Based in Oklahoma City, OK, William D. Jones, MD, practices preventive medicine in a private clinic setting. He also has experience as an occupational medicine physician in corporate settings in OK. William D. Jones, MD, has had the chance to live in France on two occasions in his life, and he speaks French fluently.
He had the opportunity to use the language during travels to locales such as Quebec and North Africa. Surprising to many travelers, French is more commonly spoken than Arabic in the Maghreb region that stretches from Morocco to Libya. One reason for this is that the local dialects of Arabic tend not to have as extensive a vocabulary selection.
Another reason is that French has simply become culturally rooted in families of the region since the Colonial era, and it defines the language relationships that they share with other people in the region. In many ways, it is a unique identifier of their backgrounds as North Africans.
William D. Jones, MD, has practiced occupational and preventive medicine in the Oklahoma City, OK, area for more than two decades. In addition to his medical activities, William D. Jones, MD, spends time training his Airedale terrier and serving as dog show secretary with the Irish Setter Club of OK.
The Airedale terrier is a strong, versatile breed. However, the Airedale is not the dog for every household. Before reaching out to a trusted breeder or rescue organization about an Airedale, individuals and families should consider the dog’s behavior, energy levels, and temperament.
To start, the Airedale is a sporty terrier that demands a good deal of daily exercise. A dog that does not receive proper physical stimulation can growth lethargic or aggressive. Similarly, Airedales are keen learners. This trait is advantageous for attentive, supportive owners, but can result in destruction and mischief for families that lack the dedication necessary to successfully train a dog.
The Airedale responds well to positive reinforcement. This is the case for many breeds, but some owners prefer dogs that can be instructed under more physical styles of training. Such individuals should avoid Airedales. Finally, Airedale terriers should be raised in high-activity homes. While the overwhelming majority of Airedale owners told the American Kennel Club (AKC) that their Airedales got along well with children, other pets, and in training scenarios, 48 percent reported their terriers to dislike extended periods of time alone.
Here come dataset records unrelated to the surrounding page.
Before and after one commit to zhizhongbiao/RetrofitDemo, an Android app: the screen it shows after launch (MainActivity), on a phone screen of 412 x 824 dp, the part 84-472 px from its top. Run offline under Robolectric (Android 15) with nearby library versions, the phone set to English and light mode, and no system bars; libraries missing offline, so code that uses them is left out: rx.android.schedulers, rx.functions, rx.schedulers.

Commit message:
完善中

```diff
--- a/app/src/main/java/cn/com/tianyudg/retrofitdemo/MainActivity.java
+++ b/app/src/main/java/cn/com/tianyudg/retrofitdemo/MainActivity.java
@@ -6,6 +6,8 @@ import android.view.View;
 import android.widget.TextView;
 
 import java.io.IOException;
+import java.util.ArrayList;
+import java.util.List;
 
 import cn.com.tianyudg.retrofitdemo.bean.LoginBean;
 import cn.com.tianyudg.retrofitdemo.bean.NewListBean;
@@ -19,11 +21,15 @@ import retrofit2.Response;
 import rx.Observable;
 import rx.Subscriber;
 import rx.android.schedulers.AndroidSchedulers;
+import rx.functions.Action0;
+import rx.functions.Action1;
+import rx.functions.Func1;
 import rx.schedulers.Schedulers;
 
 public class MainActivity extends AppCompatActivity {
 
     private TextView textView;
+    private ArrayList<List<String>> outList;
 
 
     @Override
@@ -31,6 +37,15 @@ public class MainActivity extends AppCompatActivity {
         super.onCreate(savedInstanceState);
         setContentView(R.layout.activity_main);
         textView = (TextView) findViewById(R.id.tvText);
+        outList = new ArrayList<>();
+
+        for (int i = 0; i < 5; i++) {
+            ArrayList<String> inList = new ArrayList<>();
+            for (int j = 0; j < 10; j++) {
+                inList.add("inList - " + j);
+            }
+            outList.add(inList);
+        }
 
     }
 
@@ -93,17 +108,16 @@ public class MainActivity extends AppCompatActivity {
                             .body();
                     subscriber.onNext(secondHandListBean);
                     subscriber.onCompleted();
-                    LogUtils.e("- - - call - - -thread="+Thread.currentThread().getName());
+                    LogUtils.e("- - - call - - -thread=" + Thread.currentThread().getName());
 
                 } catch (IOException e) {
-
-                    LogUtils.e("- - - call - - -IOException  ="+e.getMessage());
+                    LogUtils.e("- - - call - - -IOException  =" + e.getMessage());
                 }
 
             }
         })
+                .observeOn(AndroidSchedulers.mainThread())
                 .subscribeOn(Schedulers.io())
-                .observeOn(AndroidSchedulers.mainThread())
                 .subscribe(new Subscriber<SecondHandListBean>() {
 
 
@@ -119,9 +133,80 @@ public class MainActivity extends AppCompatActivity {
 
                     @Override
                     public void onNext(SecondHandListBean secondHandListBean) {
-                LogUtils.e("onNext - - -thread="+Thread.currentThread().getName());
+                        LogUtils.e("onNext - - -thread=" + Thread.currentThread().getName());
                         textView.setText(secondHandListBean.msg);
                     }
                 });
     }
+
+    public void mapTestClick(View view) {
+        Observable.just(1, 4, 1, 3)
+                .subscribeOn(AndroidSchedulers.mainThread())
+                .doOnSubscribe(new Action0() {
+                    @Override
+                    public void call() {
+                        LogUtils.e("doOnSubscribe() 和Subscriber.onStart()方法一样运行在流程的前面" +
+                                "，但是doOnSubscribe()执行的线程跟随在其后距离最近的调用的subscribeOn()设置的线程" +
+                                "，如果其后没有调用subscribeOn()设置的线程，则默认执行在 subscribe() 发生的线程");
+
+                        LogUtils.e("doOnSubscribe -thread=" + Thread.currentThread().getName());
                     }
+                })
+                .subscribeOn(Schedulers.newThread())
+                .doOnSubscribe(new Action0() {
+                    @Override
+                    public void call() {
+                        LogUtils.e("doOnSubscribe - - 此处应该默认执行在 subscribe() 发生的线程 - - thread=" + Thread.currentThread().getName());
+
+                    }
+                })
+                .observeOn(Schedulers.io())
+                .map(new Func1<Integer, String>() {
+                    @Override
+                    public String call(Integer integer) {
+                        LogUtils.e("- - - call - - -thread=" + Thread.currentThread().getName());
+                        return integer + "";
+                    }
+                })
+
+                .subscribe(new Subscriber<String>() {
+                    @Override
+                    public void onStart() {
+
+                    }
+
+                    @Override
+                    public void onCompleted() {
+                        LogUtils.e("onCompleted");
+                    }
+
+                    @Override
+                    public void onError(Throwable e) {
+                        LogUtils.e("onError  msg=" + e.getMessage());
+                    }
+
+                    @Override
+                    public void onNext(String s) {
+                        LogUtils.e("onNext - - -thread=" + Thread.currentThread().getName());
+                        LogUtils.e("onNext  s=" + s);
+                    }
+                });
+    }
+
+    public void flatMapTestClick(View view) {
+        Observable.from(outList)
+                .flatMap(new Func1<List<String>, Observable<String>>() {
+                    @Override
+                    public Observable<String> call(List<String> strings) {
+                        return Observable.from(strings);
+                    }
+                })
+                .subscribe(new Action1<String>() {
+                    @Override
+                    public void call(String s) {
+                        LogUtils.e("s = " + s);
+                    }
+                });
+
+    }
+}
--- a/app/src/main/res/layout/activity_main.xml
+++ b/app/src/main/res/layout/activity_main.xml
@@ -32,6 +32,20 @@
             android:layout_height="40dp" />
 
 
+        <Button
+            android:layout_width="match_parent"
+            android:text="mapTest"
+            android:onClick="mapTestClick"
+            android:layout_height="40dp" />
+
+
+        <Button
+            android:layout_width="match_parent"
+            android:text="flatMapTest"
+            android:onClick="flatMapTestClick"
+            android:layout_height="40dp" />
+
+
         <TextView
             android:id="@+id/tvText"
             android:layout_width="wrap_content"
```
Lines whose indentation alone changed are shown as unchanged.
A medical doctor based in Oklahoma City, OK, William D. Jones, MD received his medical training from Brown University. He completed his residency training in OK and currently concentrates on occupational and preventive medicine. William D. Jones, MD has lived in France twice and is fluent in French, having studied the language from the 8th grade through his senior year in college.
French is one of the top ten most spoken languages in the world, hence it is one of the top priorities when it comes to learning another language. For native English speakers, French is one of the easier languages to learn due to its Latin base and its many vocabulary intersections with the English language.
However, learning French comes with its fair share of challenges. One of the greatest hurdles French language learners encounter is the use of gender. French words have masculine and feminine forms, which is different than English use. Moreover, there is no easy rule that covers word gender, so the learner must make an effort to remember if a particular word is masculine or feminine and be cognitively aware of it before saying it. The more that it is practiced, the easier it will be to master it.